> The task
Return, verbatim and in full, the records that follow, but not their pictures.

> Supplied records
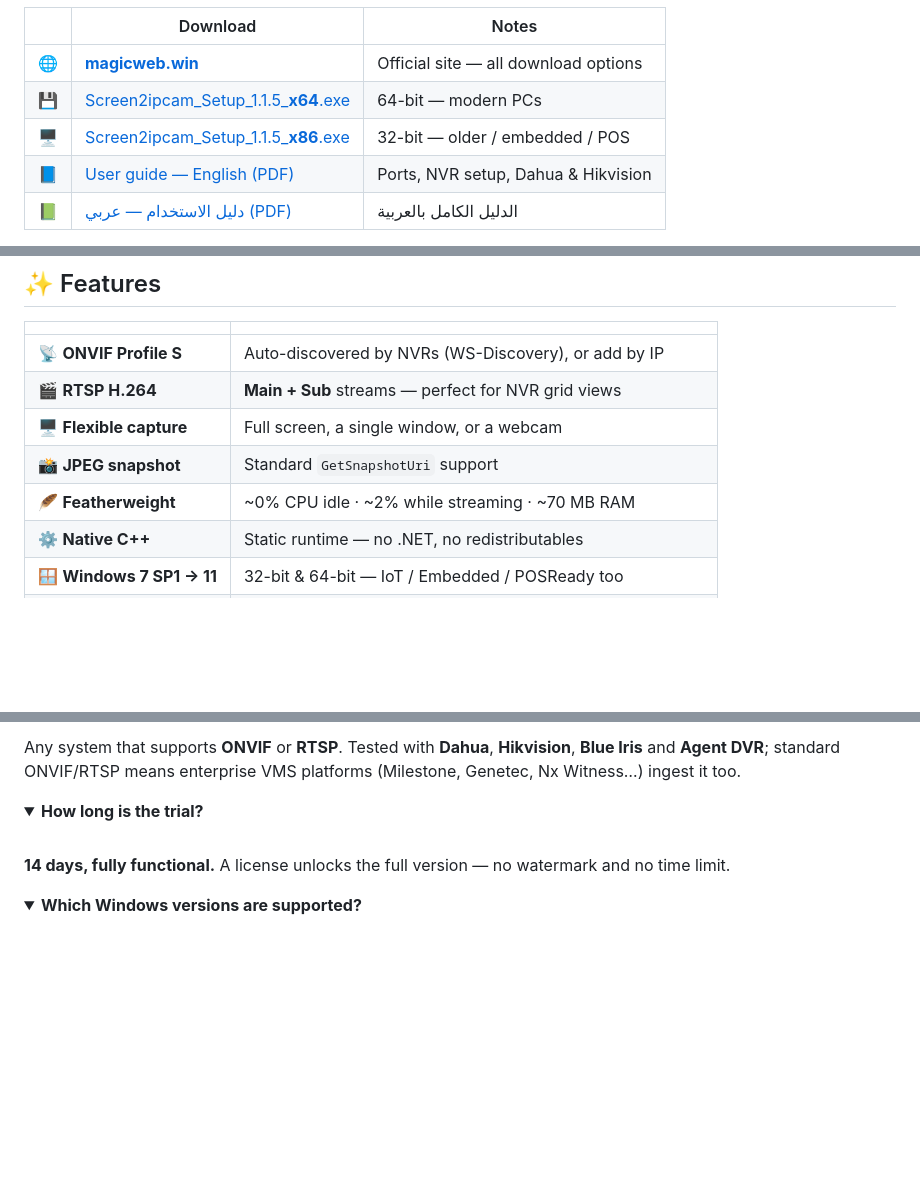
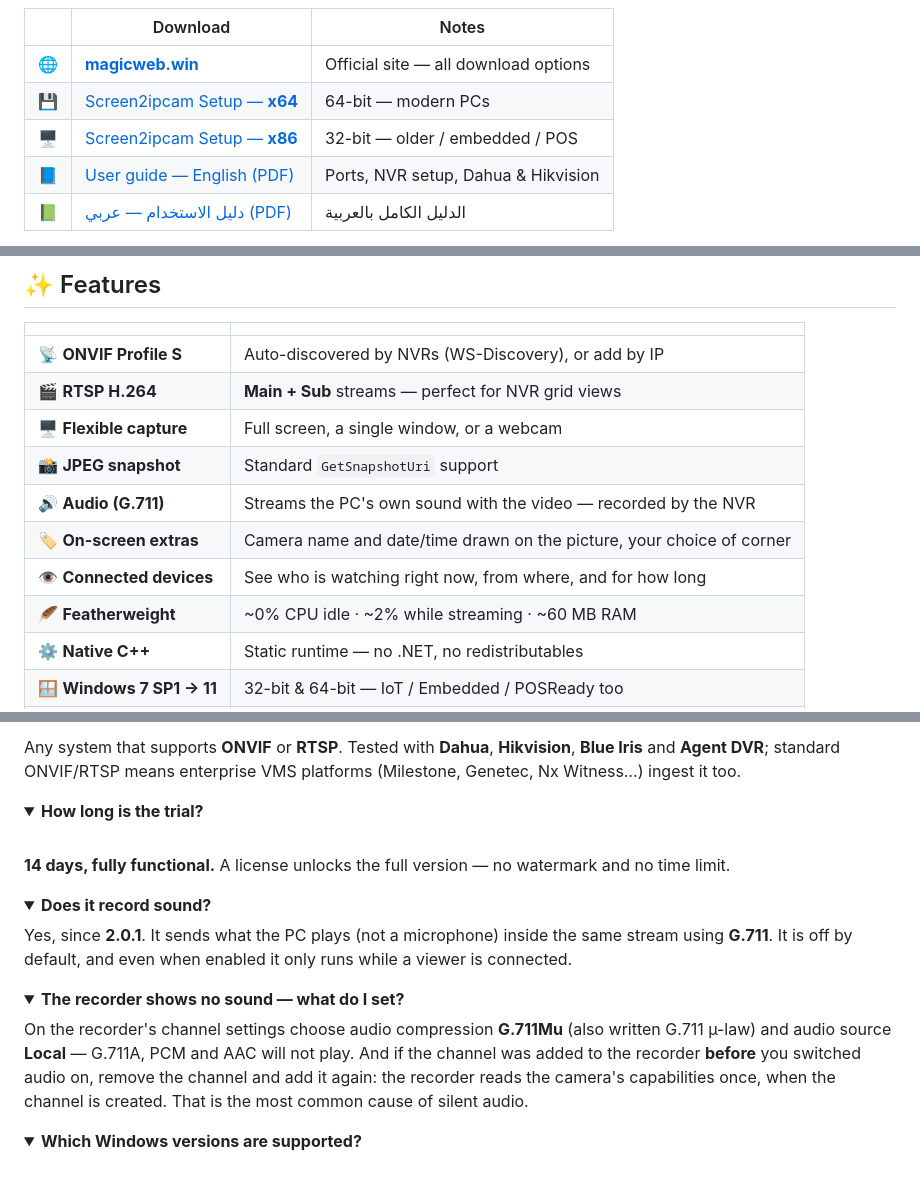
Before and after one commit to elpasha3000/Screen2ipcam, a Markdown page: README.md, 3 parts joined by grey strips. Drawn GitHub-style; folded sections open; blank space fills up the shorter version.

```diff
--- a/README.md
+++ b/README.md
@@ -95,8 +144,8 @@ Anywhere you'd like a screen visible inside your existing surveillance system:
 | | Download | Notes |
 |---|---|---|
 | 🌐 | **[magicweb.win](https://magicweb.win/?src=github#download)** | Official site — all download options |
-| 💾 | [Screen2ipcam_Setup_1.1.5_**x64**.exe](https://magicweb.win/downloads/Screen2ipcam_Setup_1.1.5_x64.exe?src=github) | 64-bit — modern PCs |
-| 🖥️ | [Screen2ipcam_Setup_1.1.5_**x86**.exe](https://magicweb.win/downloads/Screen2ipcam_Setup_1.1.5_x86.exe?src=github) | 32-bit — older / embedded / POS |
+| 💾 | [Screen2ipcam Setup — **x64**](https://magicweb.win/downloads/Screen2ipcam_Setup_x64.exe?src=github) | 64-bit — modern PCs |
+| 🖥️ | [Screen2ipcam Setup — **x86**](https://magicweb.win/downloads/Screen2ipcam_Setup_x86.exe?src=github) | 32-bit — older / embedded / POS |
 | 📘 | [User guide — English (PDF)](https://magicweb.win/downloads/Screen2ipcam_Guide_EN.pdf?src=github) | Ports, NVR setup, Dahua & Hikvision |
 | 📗 | [دليل الاستخدام — عربي (PDF)](https://magicweb.win/downloads/Screen2ipcam_Guide_AR.pdf?src=github) | الدليل الكامل بالعربية |
 
@@ -113,7 +162,10 @@ The trial is **14 days, fully functional**. A one-time license unlocks the full
 | 🎬 **RTSP H.264** | **Main + Sub** streams — perfect for NVR grid views |
 | 🖥️ **Flexible capture** | Full screen, a single window, or a webcam |
 | 📸 **JPEG snapshot** | Standard `GetSnapshotUri` support |
-| 🪶 **Featherweight** | ~0% CPU idle · ~2% while streaming · ~70 MB RAM |
+| 🔊 **Audio (G.711)** | Streams the PC's own sound with the video — recorded by the NVR |
+| 🏷️ **On-screen extras** | Camera name and date/time drawn on the picture, your choice of corner |
+| 👁️ **Connected devices** | See who is watching right now, from where, and for how long |
+| 🪶 **Featherweight** | ~0% CPU idle · ~2% while streaming · ~60 MB RAM |
 | ⚙️ **Native C++** | Static runtime — no .NET, no redistributables |
 | 🪟 **Windows 7 SP1 → 11** | 32-bit & 64-bit — IoT / Embedded / POSReady too |
 | 🛠️ **Always-on** | Installs as a Windows Service, or runs as a tray app |
@@ -271,3 +333,20 @@ Any system that supports **ONVIF** or **RTSP**. Tested with **Dahua**, **Hikvisi
 </details>
 
 <details>
+<summary><b>Does it record sound?</b></summary>
+
+Yes, since **2.0.1**. It sends what the PC plays (not a microphone) inside the same
+stream using **G.711**. It is off by default, and even when enabled it only runs while
+a viewer is connected.
+
+</details>
+
+<details>
+<summary><b>The recorder shows no sound — what do I set?</b></summary>
+
+On the recorder's channel settings choose audio compression **G.711Mu** (also written
+G.711 µ-law) and audio source **Local** — G.711A, PCM and AAC will not play.
+And if the channel was added to the recorder **before** you switched audio on, remove
+the channel and add it again: the recorder reads the camera's capabilities once, when
+the channel is created. That is the most common cause of silent audio.
+
```
Also changed, not shown: other parts of README.md (+63 -1 lines), images/after-install.jpg (added), images/nvr-live-dahua.png (added), images/nvr-with-audio.jpg (added), images/panel-status.png (added), images/panel-stream-extras.png (added), images/privacy-alert.jpg (added).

> Exercise answer
Before and after one commit to elpasha3000/Screen2ipcam, a Markdown page: README.md, 3 parts joined by grey strips. Drawn GitHub-style; folded sections open; blank space fills up the shorter version.

```diff
--- a/README.md
+++ b/README.md
@@ -95,8 +144,8 @@ Anywhere you'd like a screen visible inside your existing surveillance system:
 | | Download | Notes |
 |---|---|---|
 | 🌐 | **[magicweb.win](https://magicweb.win/?src=github#download)** | Official site — all download options |
-| 💾 | [Screen2ipcam_Setup_1.1.5_**x64**.exe](https://magicweb.win/downloads/Screen2ipcam_Setup_1.1.5_x64.exe?src=github) | 64-bit — modern PCs |
-| 🖥️ | [Screen2ipcam_Setup_1.1.5_**x86**.exe](https://magicweb.win/downloads/Screen2ipcam_Setup_1.1.5_x86.exe?src=github) | 32-bit — older / embedded / POS |
+| 💾 | [Screen2ipcam Setup — **x64**](https://magicweb.win/downloads/Screen2ipcam_Setup_x64.exe?src=github) | 64-bit — modern PCs |
+| 🖥️ | [Screen2ipcam Setup — **x86**](https://magicweb.win/downloads/Screen2ipcam_Setup_x86.exe?src=github) | 32-bit — older / embedded / POS |
 | 📘 | [User guide — English (PDF)](https://magicweb.win/downloads/Screen2ipcam_Guide_EN.pdf?src=github) | Ports, NVR setup, Dahua & Hikvision |
 | 📗 | [دليل الاستخدام — عربي (PDF)](https://magicweb.win/downloads/Screen2ipcam_Guide_AR.pdf?src=github) | الدليل الكامل بالعربية |
 
@@ -113,7 +162,10 @@ The trial is **14 days, fully functional**. A one-time license unlocks the full
 | 🎬 **RTSP H.264** | **Main + Sub** streams — perfect for NVR grid views |
 | 🖥️ **Flexible capture** | Full screen, a single window, or a webcam |
 | 📸 **JPEG snapshot** | Standard `GetSnapshotUri` support |
-| 🪶 **Featherweight** | ~0% CPU idle · ~2% while streaming · ~70 MB RAM |
+| 🔊 **Audio (G.711)** | Streams the PC's own sound with the video — recorded by the NVR |
+| 🏷️ **On-screen extras** | Camera name and date/time drawn on the picture, your choice of corner |
+| 👁️ **Connected devices** | See who is watching right now, from where, and for how long |
+| 🪶 **Featherweight** | ~0% CPU idle · ~2% while streaming · ~60 MB RAM |
 | ⚙️ **Native C++** | Static runtime — no .NET, no redistributables |
 | 🪟 **Windows 7 SP1 → 11** | 32-bit & 64-bit — IoT / Embedded / POSReady too |
 | 🛠️ **Always-on** | Installs as a Windows Service, or runs as a tray app |
@@ -271,3 +333,20 @@ Any system that supports **ONVIF** or **RTSP**. Tested with **Dahua**, **Hikvisi
 </details>
 
 <details>
+<summary><b>Does it record sound?</b></summary>
+
+Yes, since **2.0.1**. It sends what the PC plays (not a microphone) inside the same
+stream using **G.711**. It is off by default, and even when enabled it only runs while
+a viewer is connected.
+
+</details>
+
+<details>
+<summary><b>The recorder shows no sound — what do I set?</b></summary>
+
+On the recorder's channel settings choose audio compression **G.711Mu** (also written
+G.711 µ-law) and audio source **Local** — G.711A, PCM and AAC will not play.
+And if the channel was added to the recorder **before** you switched audio on, remove
+the channel and add it again: the recorder reads the camera's capabilities once, when
+the channel is created. That is the most common cause of silent audio.
+
```
Also changed, not shown: other parts of README.md (+63 -1 lines), images/after-install.jpg (added), images/nvr-live-dahua.png (added), images/nvr-with-audio.jpg (added), images/panel-status.png (added), images/panel-stream-extras.png (added), images/privacy-alert.jpg (added).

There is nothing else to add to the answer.